When our English country dances were carried abroad,—notably to Germany and France,—the tunes to which they were danced were carried with them, were there appropriated, and as these dances died out in their native home, and with them their proper melodies, the tunes have in several instances come back to us from the continent, as German or French airs.

Very probably one reason of the disapproval which country dancing has encountered arises from the fact that it allows no opportunities of conversation, and consequently of flirtation, as the partners stand opposite each other, and in the figures take part with other performers quite as much as with their own proper vis-à-vis. But then is a dance arranged simply to enable a young pair to clasp each other and whisper into each others ears? Are art, beauty, pleasure to the spectators to be left out of count altogether? The wall-fruit are deserving of commiseration, for they now see nothing that can gratify the eye in a ball-room; the waltz has been like the Norwegian rat—it has driven the native out altogether, and the native dance and the native rat were the more beautiful of the two.

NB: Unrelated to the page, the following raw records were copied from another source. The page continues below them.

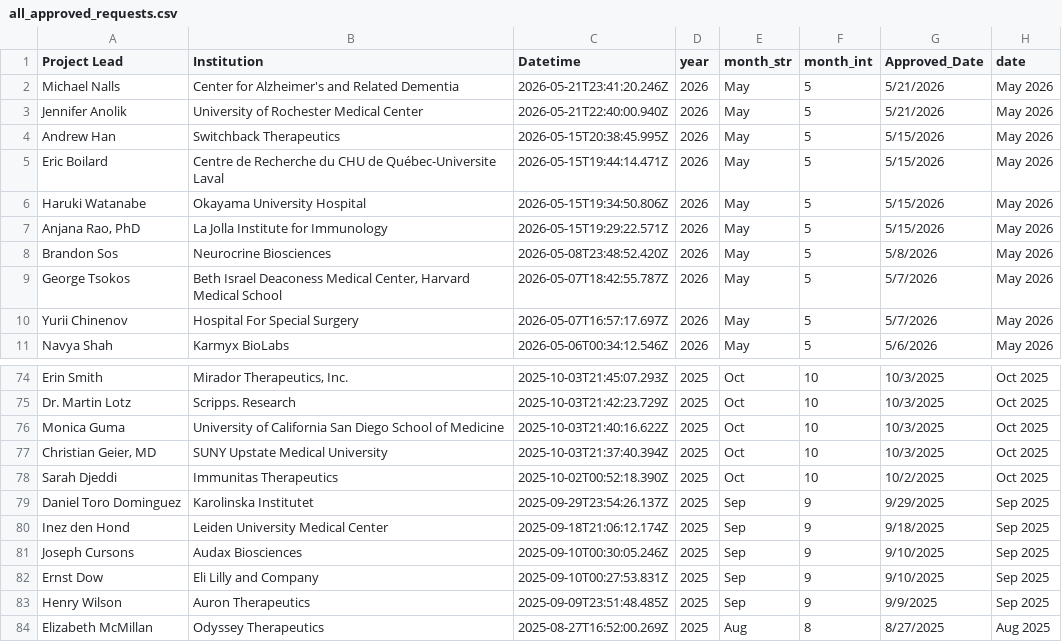
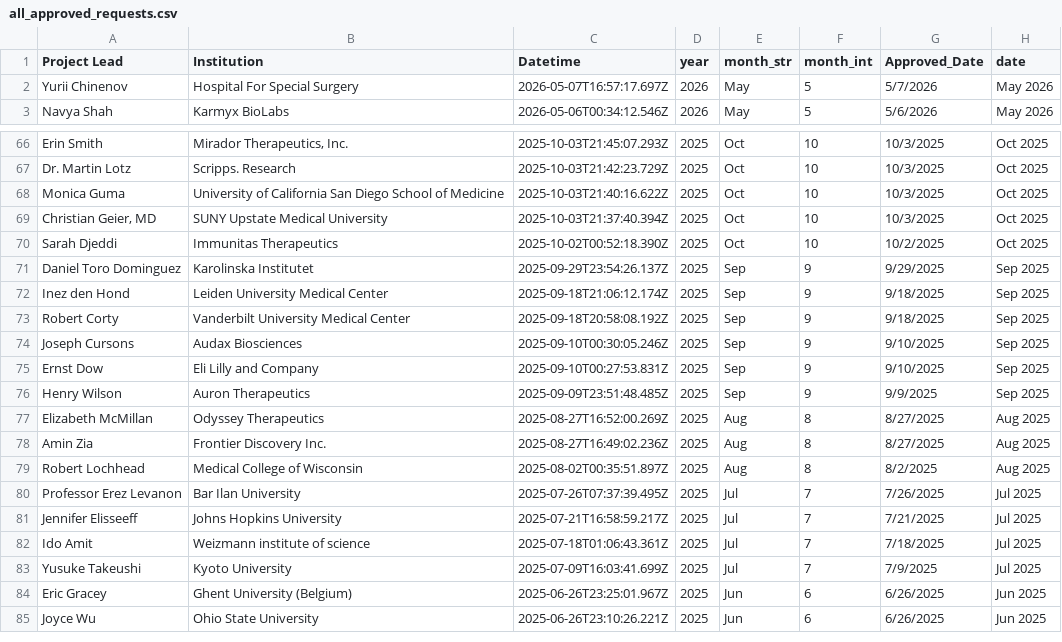
Before and after one commit to ARK-Portal/approved_access_requests, a CSV file: all_approved_requests.csv, drawn as a sheet; only a part is shown, gaps mark what is left out; the shorter side is filled out with more unchanged rows; removed rows and columns are numbered as before the commit, all else as after; the diff names each change by its address in the sheet, - before the commit and + after, or states it on an @@ line.

Commit message:
revert to e2911b2 Sept 2 result

```diff
--- a/all_approved_requests.csv
+++ b/all_approved_requests.csv
-row 2: Michael Nalls | Center for Alzheimer's and Related Dementia | 2026-05-21T23:41:20.246Z | 2026 | May | 5 | 5/21/2026 | May 2026
-row 3: Jennifer Anolik | University of Rochester Medical Center | 2026-05-21T22:40:00.940Z | 2026 | May | 5 | 5/21/2026 | May 2026
-row 4: Andrew Han | Switchback Therapeutics | 2026-05-15T20:38:45.995Z | 2026 | May | 5 | 5/15/2026 | May 2026
-row 5: Eric Boilard | Centre de Recherche du CHU de Québec-Universite Laval | 2026-05-15T19:44:14.471Z | 2026 | May | 5 | 5/15/2026 | May 2026
-row 6: Haruki Watanabe | Okayama University Hospital | 2026-05-15T19:34:50.806Z | 2026 | May | 5 | 5/15/2026 | May 2026
-row 7: Anjana Rao, PhD | La Jolla Institute for Immunology | 2026-05-15T19:29:22.571Z | 2026 | May | 5 | 5/15/2026 | May 2026
-row 8: Brandon Sos | Neurocrine Biosciences | 2026-05-08T23:48:52.420Z | 2026 | May | 5 | 5/8/2026 | May 2026
-row 9: George Tsokos | Beth Israel Deaconess Medical Center, Harvard Medical School | 2026-05-07T18:42:55.787Z | 2026 | May | 5 | 5/7/2026 | May 2026
+row 73: Robert Corty | Vanderbilt University Medical Center | 2025-09-18T20:58:08.192Z | 2025 | Sep | 9 | 9/18/2025 | Sep 2025
```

It is not often we get a graceful dance on the stage either. Country dancing is banished thence also; distorted antics that are without grace, and of scanty decency, have supplanted it.

It seems incredible that what was regarded as a necessary acquisition of every lady and gentleman sixty or seventy years ago should have gone, and gone utterly—so utterly that probably dancing-masters of the present day would not know how to teach the old country dances. In The Complete System of Country Dancing , by Thomas Wilson, published about 1821 (there is no date on the title-page), the author insists on this being the national dance of the English, of its being in constant practice, of its being a general favourite "in every city and town throughout the United Kingdom;" as constituting "the principal amusement with the greater part of the inhabitants of this country." Not only so, but the English country dance was carried to all the foreign European Courts, where it "was very popular, and became the most favourite species of dancing;" and yet it is gone—gone utterly.

The minuet was, no doubt, a tedious and over-formal dance; it was only tolerable when those engaged wore hoops and powder and knee-breeches; but the English country dance is not stiff at all, and only so far formal as all complications of figures must be formal. It is at the same time infinitely elastic, for it allows of expansion or contraction by the addition or subtraction of figures. There are about a hundred figures in all, and these can be changed in place like the pieces of glass in a kaleidoscope.

Minuet being Danced.

Why, in this age of revivals, when we fill our rooms with Chippendale furniture and rococo mirrors and inlaid Florentine cabinets, and use the subdued colours of our grandmothers, when our books are printed in old type with head and tail pieces of two centuries ago, when the edges are left in the rough—why should we allow the waltz, the foreign waltz, to monopolize our ball-rooms to the exclusion of all beautiful figure-dancing, and let an old English art disappear completely without an attempt to recover it? It will be in these delightful, graceful, old national dances that our girls will, like the daughter of Philipater in the Spectator , dance themselves into our esteem, as it is pretty sure that in the approved fashion of waltzing they will dance themselves out of it.